Winner of the Orange Prize for Fiction, as well as many other awards, Andrea Levy's SMALL ISLAND is a delicately wrought and profoundly moving novel of empire, prejudice, war and love. It has now been adapted into a major BBC TV drama. It is 1948, and England is recovering from a war. But at 21... show more
Winner of the Orange Prize for Fiction, as well as many other awards, Andrea Levy's SMALL ISLAND is a delicately wrought and profoundly moving novel of empire, prejudice, war and love. It has now been adapted into a major BBC TV drama. It is 1948, and England is recovering from a war. But at 21 Nevern Street, London, the conflict has only just begun. Queenie Bligh's neighbours do not approve when she agrees to take in Jamaican lodgers, but Queenie doesn't know when her husband will return, or if he will come back at all. What else can she do? Gilbert Joseph was one of the several thousand Jamaican men who joined the RAF to fight against Hitler. Returning to England as a civilian he finds himself treated very differently. It's desperation that makes him remember a wartime friendship with Queenie and knock at her door. Gilbert's wife Hortense, too, had longed to leave Jamaica and start a better life in England. But when she joins him she is shocked to find London shabby, decrepit, and far from the golden city of her dreams. Even Gilbert is not the man she thought he was...
Publish date: September 13th 2004
Publisher: Headline Review
Pages no: 560
Edition language: English
, European Literature
, British Literature
, Book Club
, Historical Fiction
, Literary Fiction
, World War II

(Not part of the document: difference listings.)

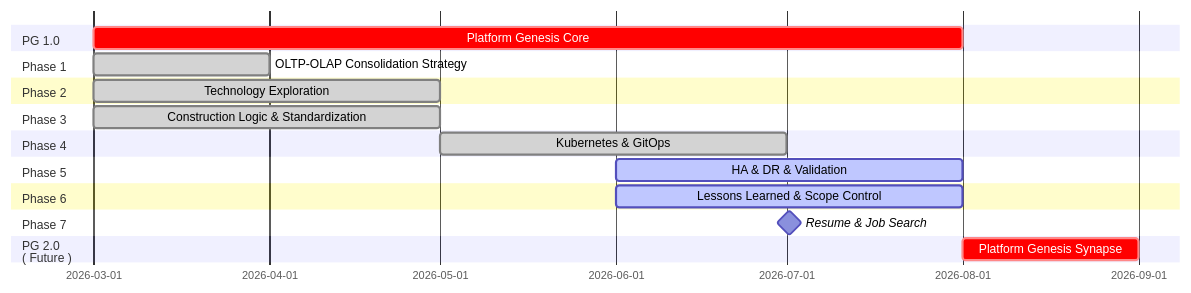
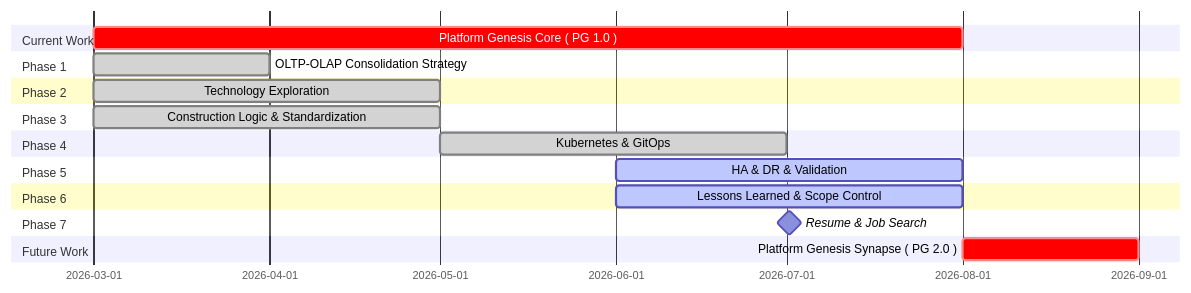
One commit to Junwu0615/PG-Core changed the diagram in README.md. Above: the diagram before and after it, drawn with Mermaid.

Commit message:
update somethings

````diff
--- a/README.md
+++ b/README.md
@@ -872,31 +872,31 @@
 ```mermaid
 gantt
     dateFormat YYYY-MM
 
-    section PG 1.0
-    Platform Genesis Core                                :crit, a0, 2026-03, 5M
+    section Current Work
+    Platform Genesis Core ( PG 1.0 )            :crit, a0, 2026-03, 5M
     
     section Phase 1
     OLTP-OLAP Consolidation Strategy            :done, a1, 2026-03, 1M
 
     section Phase 2
     Technology Exploration                      :done, a2, 2026-03, 2M
 
     section Phase 3
     Construction Logic & Standardization        :done, a3, 2026-03, 2M
 
     section Phase 4
     Kubernetes & GitOps                         :done, a4, 2026-05, 2M
 
     section Phase 5
     HA & DR & Validation                        :active, a5, 2026-06, 2M
 
     section Phase 6
     Lessons Learned & Scope Control             :active, a6, 2026-06, 2M
 
     section Phase 7
     Resume & Job Search                         :milestone, a7, 2026-07, 1d
 
-    section PG 2.0<br>( Future )
-    Platform Genesis Synapse                             :crit, a8, 2026-08, 1M
+    section Future Work
+    Platform Genesis Synapse ( PG 2.0 )         :crit, a8, 2026-08, 1M
 ```
````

I know quite a bit about the war years (~1915-50) in Britain, but I learned more reading this book that covers the experience of Jamaican British immigrants and soldiers during and after WWII. The most surprising historical information I got was how Britain coped with Yankee soldiers expecting Brits...
Small Island is a good, solid book in nearly every way, although for me it didn’t have that something extra that would take it up to 5 stars.The frame story is set in London, 1948: a black Jamaican couple, Hortense and Gilbert, move to England and rent a room from a white woman, Queenie, whose husba...
i'm ashamed to say that i abandoned this book because of another and i still can't understand why. it was truly interesting, i was reading it eagerly, then somehow i opened another book and haven't came back. such a fickle reader am i. i've extended the borrowing time once so going back to the libra...
This is a great book which tells the story of Jamaican immigrants to Britain after WW2. It takes a while to get into as the story is told from the point of view of different characters but once the book gets going the plot takes different turns and each of the main characters is developed excellent...
“Yes sir, British, and so is your mother?” he mumbled, in a hesitant way that made me wonder whether anything I was saying was going into his head or merely circling around it searching for somewhere solid to land." p 157